“Unfortunately after kilometre seven, Hem [Bunting]’s hip started to hurt and he couldn’t keep up with me anymore. From this point, I led the field until the finish line.”
Miro competed in his first Angkor Wat International half Marathon in 2005 where he finished 16th, awaking in him a strong passion for running he has held ever since. After some fun runs and half marathons in his hometown of Melbourne, Miro returned to Siem Reap for his biggest success so far, finishing the course in 1 hour 14 minutes and 15 seconds.
Three minutes later, Germany’s Tolger Arnold crossed the finish line, with Cambodian Ma Viro, who won a road race in Pursat and a half marathon in Sihanoukville this year, coming home in third a further three minutes back.
According to the National Olympic Committee of Cambodia (NOCC) Secretary-General Vath Chamroeun, the 17th edition of the event featured over 6,300 participants hailing from over 67 countries including 2,150 runners from the Kingdom.
In a number of disabled races held on the day, local runners took the majority of podium places.

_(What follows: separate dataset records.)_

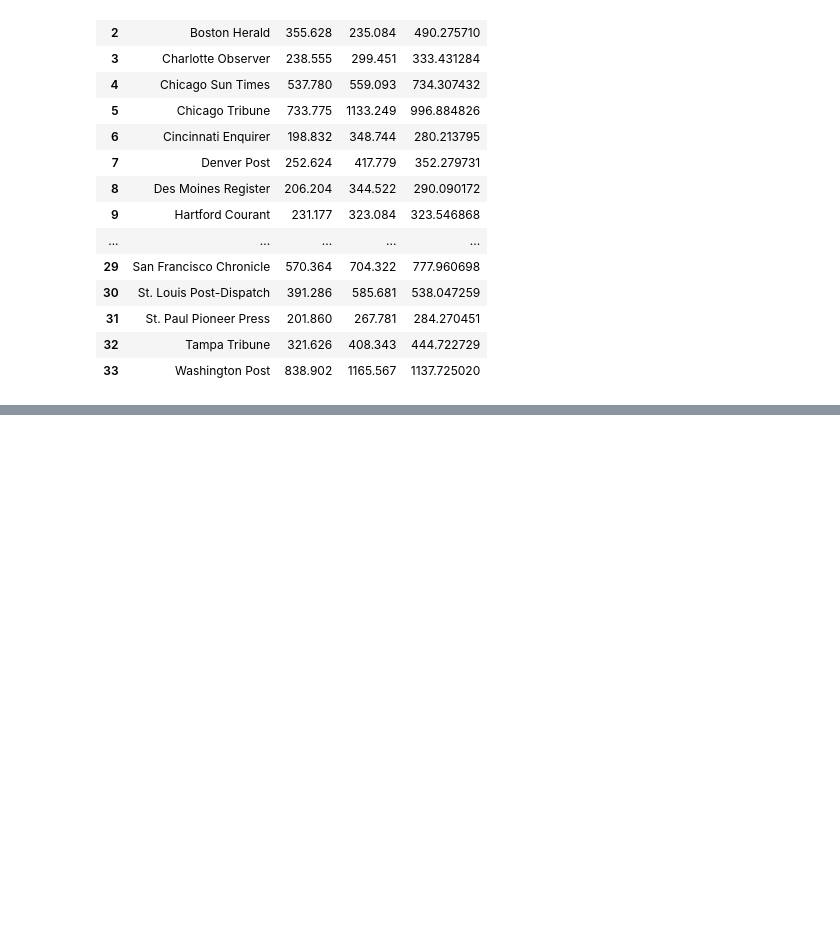
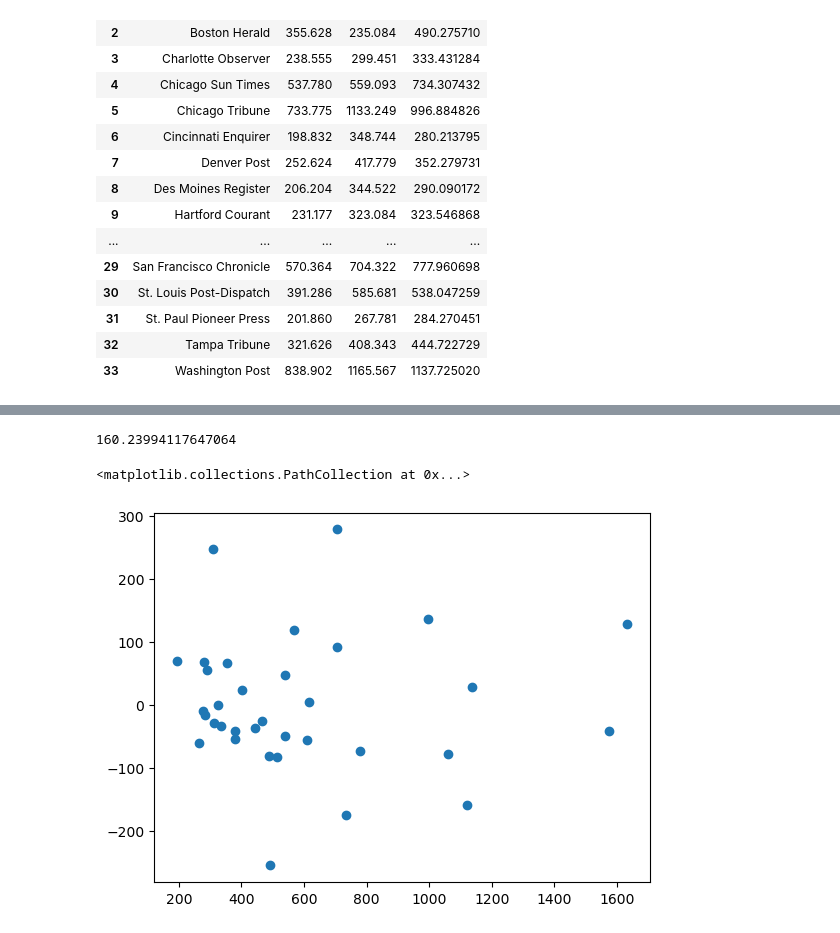
Before and after one commit to karthik68-coder/excelr-assignment, a Jupyter notebook: linearregression1-checkpoint.ipynb, the cells around one changed output, grey strips where cells are left out. Drawn from its saved outputs; the diff is of its cells as text; code cells hidden in the pictures; blank space fills up the shorter version.

```diff
--- a/linearregression1-checkpoint.ipynb
+++ b/linearregression1-checkpoint.ipynb
@@ -257,0 +272,10 @@ data1
+# %%
+mae = np.mean(np.abs(data1["daily"]-data1["y_hat"]))
+mae
+# %% [output]
+160.23994117647064
+# %%
+plt.scatter(data1["y_hat"],data1["residuals"])
+# %% [output]
+<matplotlib.collections.PathCollection at 0x...>
+[figure, added]
```
Also changed, not shown: parts of 7 cells of this notebook.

The 10km Artificial Arms men’s race was won by Sun Sam and Narng Sreyroth in the women’s category.
Srey Vouchngea clinched the women’s 10km Artificial Leg title, while Nhork Kimbor took top honours in the men’s event. In a widely expected result, 22-year-old racer Van Vun came in first in the half marathon for wheelchair athletes.

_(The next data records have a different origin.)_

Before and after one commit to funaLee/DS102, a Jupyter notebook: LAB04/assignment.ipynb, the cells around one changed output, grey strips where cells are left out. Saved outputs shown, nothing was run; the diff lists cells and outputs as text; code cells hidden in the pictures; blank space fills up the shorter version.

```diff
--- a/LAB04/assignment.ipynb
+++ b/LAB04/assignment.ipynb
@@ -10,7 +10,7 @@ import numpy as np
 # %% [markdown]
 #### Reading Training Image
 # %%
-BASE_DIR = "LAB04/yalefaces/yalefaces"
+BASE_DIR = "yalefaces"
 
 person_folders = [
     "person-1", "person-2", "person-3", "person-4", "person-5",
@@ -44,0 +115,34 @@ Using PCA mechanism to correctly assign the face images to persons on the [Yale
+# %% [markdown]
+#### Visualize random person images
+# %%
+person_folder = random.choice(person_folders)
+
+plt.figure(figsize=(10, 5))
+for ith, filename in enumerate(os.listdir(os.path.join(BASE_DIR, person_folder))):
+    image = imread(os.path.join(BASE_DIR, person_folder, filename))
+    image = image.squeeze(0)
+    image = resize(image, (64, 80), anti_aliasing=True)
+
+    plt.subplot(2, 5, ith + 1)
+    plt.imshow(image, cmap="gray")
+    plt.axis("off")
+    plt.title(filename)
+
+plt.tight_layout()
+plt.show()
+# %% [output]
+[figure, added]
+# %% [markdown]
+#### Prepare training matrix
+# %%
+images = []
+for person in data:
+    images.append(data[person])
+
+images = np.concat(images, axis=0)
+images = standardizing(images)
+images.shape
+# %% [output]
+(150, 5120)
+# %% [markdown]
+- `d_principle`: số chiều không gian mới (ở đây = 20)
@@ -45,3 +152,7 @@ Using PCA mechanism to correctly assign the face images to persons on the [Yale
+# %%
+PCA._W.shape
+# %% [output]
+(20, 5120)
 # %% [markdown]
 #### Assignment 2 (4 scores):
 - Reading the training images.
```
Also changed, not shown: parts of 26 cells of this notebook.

The second main event of the day, the 21km women’s race, saw defending champion Jenny Lundgren from Sweden beat all others once again with a near identical time to last year of 1:25:44.
Indonesia’s Unik Setyorin crossed the line in second just under five minutes behind, with Nadia Stawyskyj of Australia taking the bronze moments later.
Japanese NGO Hearts of Gold, who launched the annual competition in 1996 as a way to support survivors of landmines in Cambodia, organised the races in cooperation with the NOCC and the Khmer Amateur Athletics Federation.
NOCC President and Tourism Minister Thong Khon was guest of honor and presided over both the opening and closing ceremonies yesterday as well as hosting a gala dinner on Saturday for representatives of the local government and NGOs.
“Cambodia – the Kingdom of Wonder – has reached international attention through Angkor Wat and its annual half marathon. We became a country that can hold and host international sport events and tourist from all over the world,” Thong Khon said during his address.
Vath Chamrouen, meanwhile, told the Post that they hoped the Angkor Wat International Half Marathon would grow over the years.
“I expect in three to five years numbers of participation that will exceed 10,000 and can compete with similar events in Europe. We are happy about the great annual organisation of this event through Hearts of Gold. Thank them and our sponsors for years of successful charity in Cambodia,” said the Secretary.
To contact the reporter on this story: Chris Derbuc at firstname.lastname@example.org